- _What you need to do_
Once the pictures are set aside, copy the data below exactly as it stands.

- _Information shown_

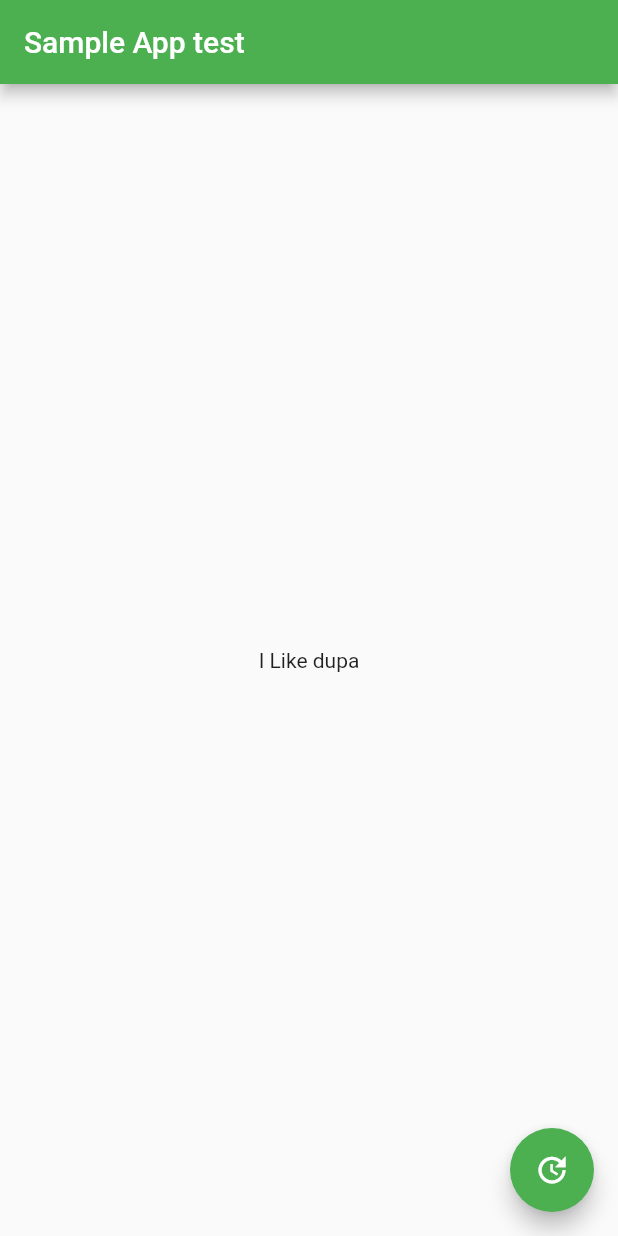
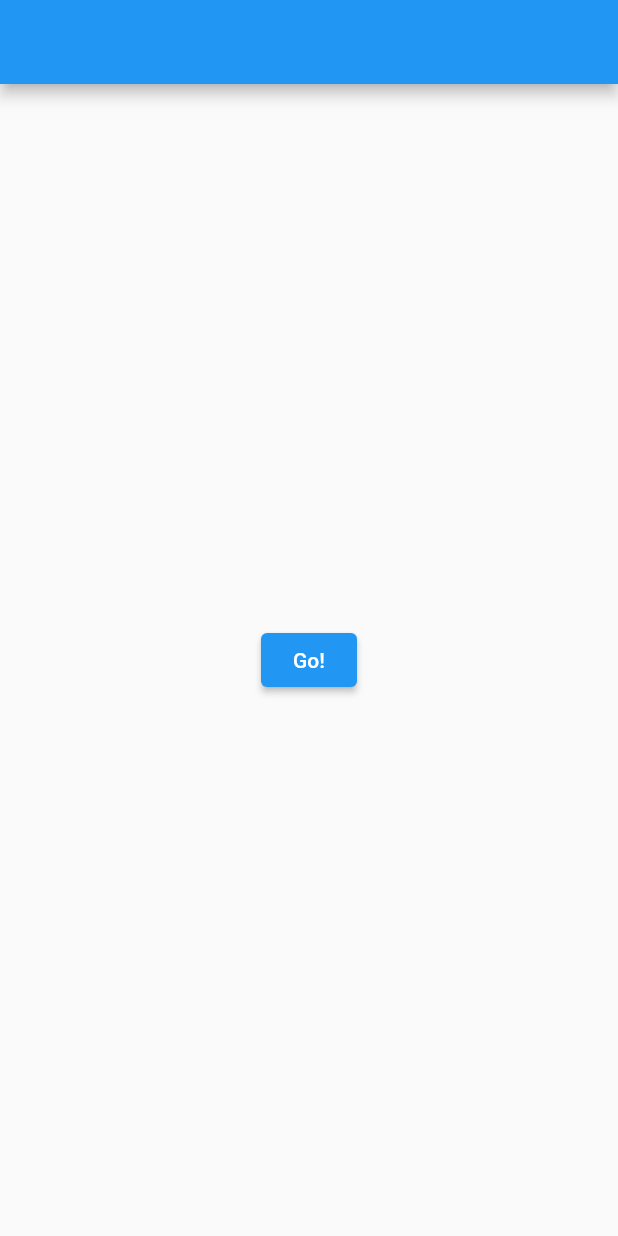
Before and after one commit to tomasz-jedrzejczyk/test_flutter_java, a Flutter app: the screen it shows after launch, on a phone screen of 412 x 824 dp. Run offline on Flutter 3.47's test engine with Material 2 defaults, Android fonts, the phone set to English and light mode, and no system bars.

Commit message:
having fun with PageRoutBuilder, create animation with button and moving page form bottom

```diff
--- a/lib/main.dart
+++ b/lib/main.dart
@@ -1,75 +1,63 @@
 import 'package:flutter/material.dart';
 
 void main() {
-  runApp(const SampleApp());
+  runApp(
+    const MaterialApp(
+      home: Page1(),
+    ),
+  );
 }
 
-class SampleApp extends StatelessWidget {
-  const SampleApp({super.key});
-  // This widget is the root of your application.
-  @override
-  Widget build(BuildContext context) {
-    return MaterialApp(
-      title: 'Sample App test material app',
-      theme: ThemeData(
-        primarySwatch: Colors.green,
-      ),
-      home: const SampleAppPage(),
-    );
-  }
-}
-
-class SampleAppPage extends StatefulWidget {
-  const SampleAppPage({super.key});
-
-  @override
-  State<SampleAppPage> createState() => _SampleAppPageState();
-}
-
-class _SampleAppPageState extends State<SampleAppPage> {
-  // Default placeholder text.
-  String textToShow = 'I Like dupa';
-
-  void _updateText() {
-    setState(() {
-      // Update the text.
-      textToShow = 'Flutter is Awesome like shit!';
-    });
-  }
+class Page1 extends StatelessWidget {
+  const Page1({super.key});
 
   @override
   Widget build(BuildContext context) {
     return Scaffold(
-      appBar: AppBar(
-        title: const Text('Sample App test'),
-      ),
-      body: Center(child: Text(textToShow)),
-      floatingActionButton: FloatingActionButton(
-        onPressed: _updateText,
-        tooltip: 'Update Text',
-        child: const Icon(Icons.update),
-      ),
-    );
-
-
-  }
-
-  @override
-  Widget build1(BuildContext context) {
-    return Scaffold(
-      appBar: AppBar(
-        title: const Text('Sample App'),
-      ),
+      appBar: AppBar(),
       body: Center(
         child: ElevatedButton(
-          style: ElevatedButton.styleFrom(
-            alignment: Alignment.centerLeft,
-            padding: const EdgeInsets.only(left: 20, right: 30),
-          ),
-          onPressed: () {},
-          child: const Text('Hello'),
+          onPressed: () {
+            Navigator.of(context).push(_createRoute());
+          },
+          child: const Text('Go!'),
         ),
       ),
     );
   }
 }
+
+Route _createRoute() {
+  return PageRouteBuilder(
+    pageBuilder: (context, animation, secondaryAnimation) => const Page2(),
+    transitionsBuilder: (context, animation, secondaryAnimation, child) {
+      const begin = Offset(0.0, 1.0);
+      const end = Offset.zero;
+      var curve = Curves.ease;
+
+      final tween = Tween(begin: begin, end: end);
+      final curvedAnimation = CurvedAnimation(
+          parent: animation,
+          curve: curve);
+
+      return SlideTransition(
+          position: tween.animate(curvedAnimation),
+          child: child);
+    },
+  );
+}
+
+
+class Page2 extends StatelessWidget {
+  const Page2({super.key});
+
+  @override
+  Widget build(BuildContext context) {
+    return Scaffold(
+      appBar: AppBar(),
+      body: const Center(
+        child: Text('Page 2'),
+      ),
+    );
+  }
+}
```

- _Result of the exercise_
Before and after one commit to tomasz-jedrzejczyk/test_flutter_java, a Flutter app: the screen it shows after launch, on a phone screen of 412 x 824 dp. Run offline on Flutter 3.47's test engine with Material 2 defaults, Android fonts, the phone set to English and light mode, and no system bars.

Commit message:
having fun with PageRoutBuilder, create animation with button and moving page form bottom

```diff
--- a/lib/main.dart
+++ b/lib/main.dart
@@ -1,75 +1,63 @@
 import 'package:flutter/material.dart';
 
 void main() {
-  runApp(const SampleApp());
+  runApp(
+    const MaterialApp(
+      home: Page1(),
+    ),
+  );
 }
 
-class SampleApp extends StatelessWidget {
-  const SampleApp({super.key});
-  // This widget is the root of your application.
-  @override
-  Widget build(BuildContext context) {
-    return MaterialApp(
-      title: 'Sample App test material app',
-      theme: ThemeData(
-        primarySwatch: Colors.green,
-      ),
-      home: const SampleAppPage(),
-    );
-  }
-}
-
-class SampleAppPage extends StatefulWidget {
-  const SampleAppPage({super.key});
-
-  @override
-  State<SampleAppPage> createState() => _SampleAppPageState();
-}
-
-class _SampleAppPageState extends State<SampleAppPage> {
-  // Default placeholder text.
-  String textToShow = 'I Like dupa';
-
-  void _updateText() {
-    setState(() {
-      // Update the text.
-      textToShow = 'Flutter is Awesome like shit!';
-    });
-  }
+class Page1 extends StatelessWidget {
+  const Page1({super.key});
 
   @override
   Widget build(BuildContext context) {
     return Scaffold(
-      appBar: AppBar(
-        title: const Text('Sample App test'),
-      ),
-      body: Center(child: Text(textToShow)),
-      floatingActionButton: FloatingActionButton(
-        onPressed: _updateText,
-        tooltip: 'Update Text',
-        child: const Icon(Icons.update),
-      ),
-    );
-
-
-  }
-
-  @override
-  Widget build1(BuildContext context) {
-    return Scaffold(
-      appBar: AppBar(
-        title: const Text('Sample App'),
-      ),
+      appBar: AppBar(),
       body: Center(
         child: ElevatedButton(
-          style: ElevatedButton.styleFrom(
-            alignment: Alignment.centerLeft,
-            padding: const EdgeInsets.only(left: 20, right: 30),
-          ),
-          onPressed: () {},
-          child: const Text('Hello'),
+          onPressed: () {
+            Navigator.of(context).push(_createRoute());
+          },
+          child: const Text('Go!'),
         ),
       ),
     );
   }
 }
+
+Route _createRoute() {
+  return PageRouteBuilder(
+    pageBuilder: (context, animation, secondaryAnimation) => const Page2(),
+    transitionsBuilder: (context, animation, secondaryAnimation, child) {
+      const begin = Offset(0.0, 1.0);
+      const end = Offset.zero;
+      var curve = Curves.ease;
+
+      final tween = Tween(begin: begin, end: end);
+      final curvedAnimation = CurvedAnimation(
+          parent: animation,
+          curve: curve);
+
+      return SlideTransition(
+          position: tween.animate(curvedAnimation),
+          child: child);
+    },
+  );
+}
+
+
+class Page2 extends StatelessWidget {
+  const Page2({super.key});
+
+  @override
+  Widget build(BuildContext context) {
+    return Scaffold(
+      appBar: AppBar(),
+      body: const Center(
+        child: Text('Page 2'),
+      ),
+    );
+  }
+}
```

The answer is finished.